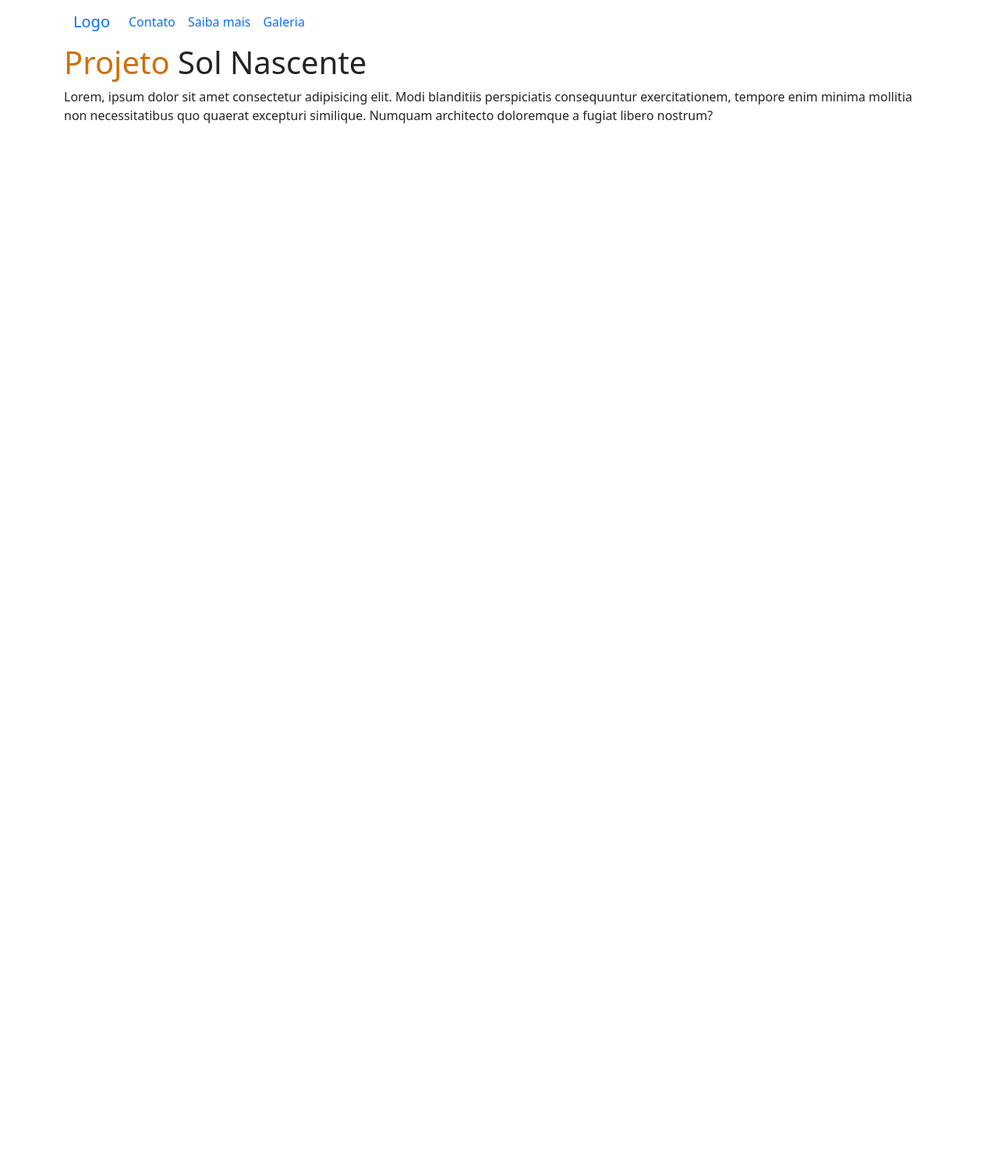
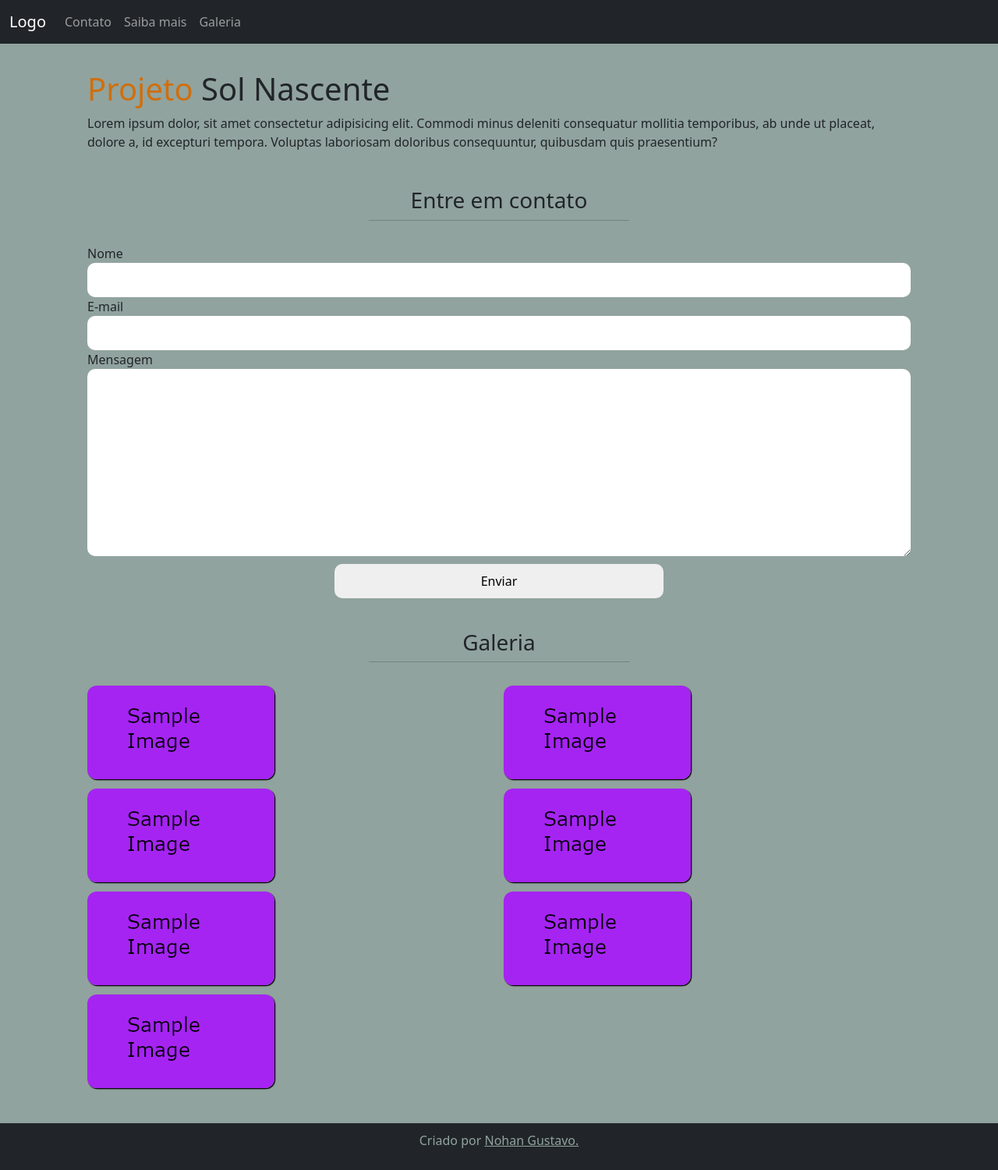
Before and after one commit to NouanGust/site-ong, a website: page index.html in a window 1280 px wide. Shown: the whole page at 78% size. Before the commit the page ends 800 px from the top, so only its background shows below. Drawn offline with nearby package versions, Linux system fonts and the light colour scheme.

Commit message:
layout básico pronto

```diff
--- a/assets/css/styles.scss
+++ b/assets/css/styles.scss
@@ -5,10 +5,46 @@
 }
 
 body {
-    height: 100vh;
+  height: 100vh;
 
-    header {
-      height: 400px;
+  header {
+    //height: 400px;
+    background-color: #212529;
+
+    nav {
+      //background-color: #91A39E;
+
+      a, .nav-link {
+        color: black;
+      }
+
+
+
+    }
+  }
+
+  main {
+    margin:auto;
+    padding: 15px;
+    padding-top: 60px;
+    background-color: #91A39E;
+
+    section {
+      padding: 30px;
+
+    }
+
+    h3 {
+      text-align: center;
+    }
+
+    hr {
+      height: 5px;
+      width: 30%;
+      margin: auto;
+    }
+
+    .conteudo_principal {
 
 
       h1 {
@@ -19,6 +55,73 @@ body {
       }
     }
 
+    .formulario {
+
+      form {
+        display: flex;
+        flex-direction: column;
+
+        label {
+          font-size: 16px;
+        }
+
+        input {
+          border-radius: 10px;
+          border: none;
+          padding: 10px;
+        }
+
+        textarea {
+          border-radius: 10px;
+          border: none;
+        }
+
+        .envia {
+          width: 40%;
+          margin: 10px auto;
+        }
+
+      }
+
+    }
+
+    .galeria {
+      display: grid;
+      gap: 12px;
+      grid-template-columns: repeat(2, auto);
+
+      .img {
+        height: 120px;
+        width: 240px;
+        box-shadow: 1px 1px 1px 0.2px black;
+        border-radius: 12px;
+        overflow: hidden;
+
+      }
+    }
+
+
+
+  }
+
+  footer {
+    background-color: #212529;
+
+    .footer-nav {
+      text-align: center;
+      margin:auto;
+      padding: 10px;
+
+      p {
+        color: #91A39E;
+
+        a {
+          color: #91A39E;
+        }
+      }
+    }
+  }
+
 
 
 }
--- a/index.html
+++ b/index.html
@@ -14,7 +14,7 @@
 
         <div class="container-md">
 
-            <nav class="navbar navbar-expand-lg bg-body-tertiary">
+            <nav class="navbar navbar-dark fixed-top navbar-expand-lg bg-body-tertiary bg-dark ">
                 <div class="container-fluid">
                   <a class="navbar-brand" href="#">Logo</a>
                   <button class="navbar-toggler" type="button" data-bs-toggle="collapse" data-bs-target="#navbarNavAltMarkup" aria-controls="navbarNavAltMarkup" aria-expanded="false" aria-label="Toggle navigation">
@@ -22,44 +22,95 @@
                   </button>
                   <div class="collapse navbar-collapse" id="navbarNavAltMarkup">
                     <div class="navbar-nav">
-                      <a class="nav-link" href="#">Contato</a>
-                      <a class="nav-link" href="#">Saiba mais</a>
-                      <a class="nav-link" href="#">Galeria</a>
+                      <a class="nav-link" href="#Contato">Contato</a>
+                      <a class="nav-link" href="#SaibaMais">Saiba mais</a>
+                      <a class="nav-link" href="#Galeria">Galeria</a>
                     </div>
                   </div>
                 </div>
               </nav>
-
-              <div>
-
-                <h1>
-                    <span class="destaque">Projeto</span>
-                    Sol Nascente
-                </h1>
-                <p>
-                    Lorem, ipsum dolor sit amet consectetur adipisicing elit. Modi blanditiis perspiciatis consequuntur exercitationem, tempore enim minima mollitia non necessitatibus quo quaerat excepturi similique. Numquam architecto doloremque a fugiat libero nostrum?
-                </p>
-              </div>
-
         </div>
 
     </header>
 
     <main>
 
-        <div class="container-md">
-            <section>
+      <div class="container">
+        <section class="conteudo_principal" id="SaibaMais">
+          <div>
+            <h1>
+              <span class="destaque">Projeto</span> Sol Nascente
+            </h1>
+            <p>
+              Lorem ipsum dolor, sit amet consectetur adipisicing elit. Commodi minus deleniti consequatur mollitia temporibus, ab unde ut placeat, dolore a, id excepturi tempora. Voluptas laboriosam doloribus consequuntur, quibusdam quis praesentium?
+            </p>
+          </div>
+        </section>
 
-            </section>
-        </div>
+        <h3 id="Contato">Entre em contato</h3>
+        <hr>
 
+        <section class="formulario">
+          <form action="">
+            <label for="">Nome</label>
+            <input type="text" name="" id="">
+            <label for="">E-mail</label>
+            <input type="email" name="" id="">
+            <label for="">Mensagem</label>
+            <textarea name="" id="" cols="30" rows="10"></textarea>
+            <input type="submit" value="Enviar" class="envia">
+          </form>
+        </section>
+
+        <h3 id="Galeria">Galeria</h3>
+        <hr>
+
+        <section class="galeria">
+
+          <div class="img">
+            <img src="assets/img/sample-image.png" alt="">
+          </div>
+
+          <div class="img">
+            <img src="assets/img/sample-image.png" alt="">
+          </div>
+
+          <div class="img">
+            <img src="assets/img/sample-image.png" alt="">
+          </div>
+
+          <div class="img">
+            <img src="assets/img/sample-image.png" alt="">
+          </div>
+
+          <div class="img">
+            <img src="assets/img/sample-image.png" alt="">
+          </div>
+
+          <div class="img">
+            <img src="assets/img/sample-image.png" alt="">
+          </div>
+
+          <div class="img">
+            <img src="assets/img/sample-image.png" alt="">
+          </div>
+
+        </section>
+
+
+
+      </div>
 
     </main>
 
     <footer>
-        <nav class="footer-nav">
-
-        </nav>
+        <div class="container">
+          <nav class="footer-nav">
+            <p>
+              Criado por <a href="https://github.com/NouanGust">Nohan Gustavo.</a>
+            </p>
+          </nav>
+        </div>
     </footer>
 
 
```
Also changed, not shown: assets/css/styles.css, assets/img/sample-image.png (added), 1 other file.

Instructions for the task:
Show every line from the entries above in which "NouanGust" appears.

Response area:
Before and after one commit to NouanGust/site-ong, a website: page index.html in a window 1280 px wide. Shown: the whole page at 78% size. Before the commit the page ends 800 px from the top, so only its background shows below. Drawn offline with nearby package versions, Linux system fonts and the light colour scheme.
+              Criado por <a href="https://github.com/NouanGust">Nohan Gustavo.</a>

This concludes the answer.